§ **Prompt**: Which lines of the data below include the string "pricing"? Return each of them.
### Available data
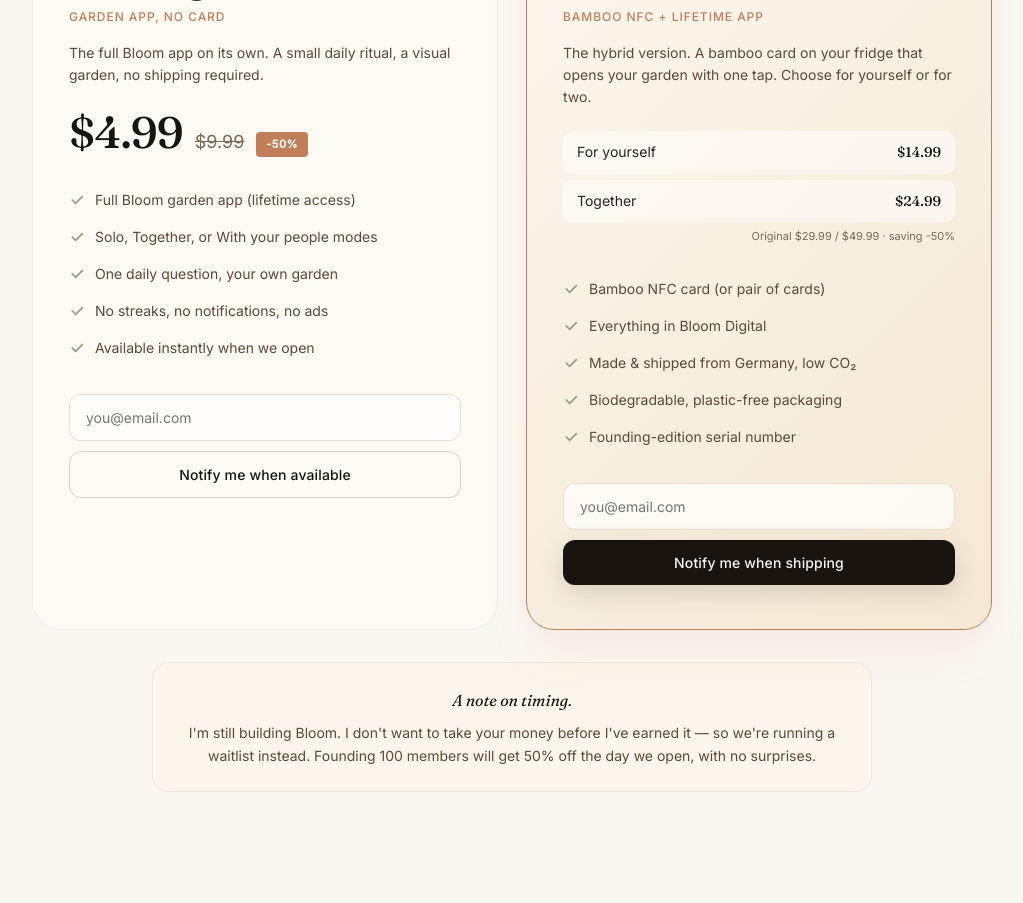
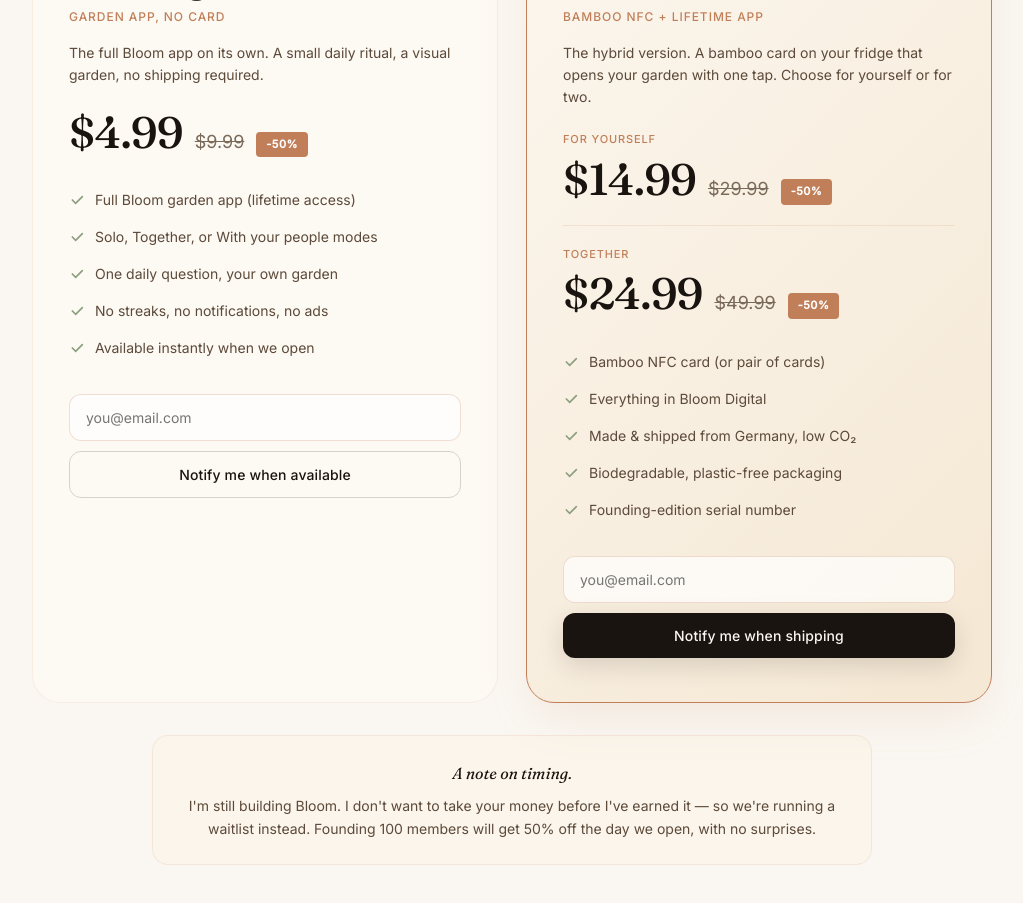
Before and after one commit to rgordillo03/bloom-website, a Next.js app: page /pricing in a window 1280 px wide. Shown: the part 840-1743 px from the top of the page, without its empty margins (128-1151 px from the left). Built offline with nearby package versions, Linux system fonts and the light colour scheme; no server answers.

Commit message:
Improve pricing tiers layout and styling
Refactor pricing tiers display for better readability and structure.

```diff
--- a/app/pricing/page.tsx
+++ b/app/pricing/page.tsx
@@ -328,22 +328,54 @@
 
       {tiers ? (
   <div style={{ marginBottom: 24 }}>
-          {tiers.map((t: string, i: number) => (
+    {tiers.map((t: string, i: number) => {
+      const [label, price] = t.split(':').map(s => s.trim());
+      const originalPrices = ['$29.99', '$49.99'];
+      return (
         <div key={i} style={{
-              display: 'flex', justifyContent: 'space-between', alignItems: 'baseline',
-              padding: '10px 14px', background: 'rgba(255,255,255,0.5)',
-              borderRadius: 10, marginBottom: 6,
-              fontSize: 14, color: 'var(--brown)',
+          marginBottom: i === 0 ? 20 : 0,
+          paddingBottom: i === 0 ? 20 : 0,
+          borderBottom: i === 0 ? '1px solid rgba(193,127,89,0.15)' : 'none',
         }}>
-              <span>{t.split(':')[0]}</span>
-              <span style={{ fontFamily: 'Fraunces, serif', fontWeight: 500, color: 'var(--ink)' }}>
-                {t.split(':')[1]}
+          <p style={{
+            fontSize: 11,
+            color: 'var(--terra)',
+            letterSpacing: '0.08em',
+            textTransform: 'uppercase',
+            fontWeight: 500,
+            marginBottom: 8,
+          }}>
+            {label}
+          </p>
+          <div style={{ display: 'flex', alignItems: 'baseline', gap: 12, flexWrap: 'wrap' }}>
+            <span style={{
+              fontFamily: 'Fraunces, serif',
+              fontSize: 44,
+              fontWeight: 500,
+              color: 'var(--ink)',
+              letterSpacing: '-0.02em',
+              lineHeight: 1,
+            }}>
+              {price}
+            </span>
+            <span style={{ fontSize: 18, color: 'var(--brown-l)', textDecoration: 'line-through' }}>
+              {originalPrices[i]}
+            </span>
+            <span style={{
+              padding: '4px 10px',
+              background: 'var(--terra)',
+              color: '#fff',
+              fontSize: 11,
+              fontWeight: 600,
+              borderRadius: 4,
+              letterSpacing: '0.04em',
+            }}>
+              -50%
             </span>
           </div>
-          ))}
-          <p style={{ fontSize: 11, color: 'var(--brown-l)', textAlign: 'right', marginTop: 6 }}>
-            Original {original} &middot; saving {saving}
-          </p>
+        </div>
+      );
+    })}
   </div>
 ) : (
   <div style={{ display: 'flex', alignItems: 'baseline', gap: 12, marginBottom: 24 }}>
@@ -362,7 +394,6 @@
     </span>
   </div>
 )}
-
       <ul style={{ listStyle: 'none', marginBottom: 28 }}>
         {features.map((f: any, i: number) => (
           <li key={i} style={{
```
Lines whose indentation alone changed are shown as unchanged.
######
§ **Response to this exercise**:
Before and after one commit to rgordillo03/bloom-website, a Next.js app: page /pricing in a window 1280 px wide. Shown: the part 840-1743 px from the top of the page, without its empty margins (128-1151 px from the left). Built offline with nearby package versions, Linux system fonts and the light colour scheme; no server answers.
Improve pricing tiers layout and styling
Refactor pricing tiers display for better readability and structure.
--- a/app/pricing/page.tsx
+++ b/app/pricing/page.tsx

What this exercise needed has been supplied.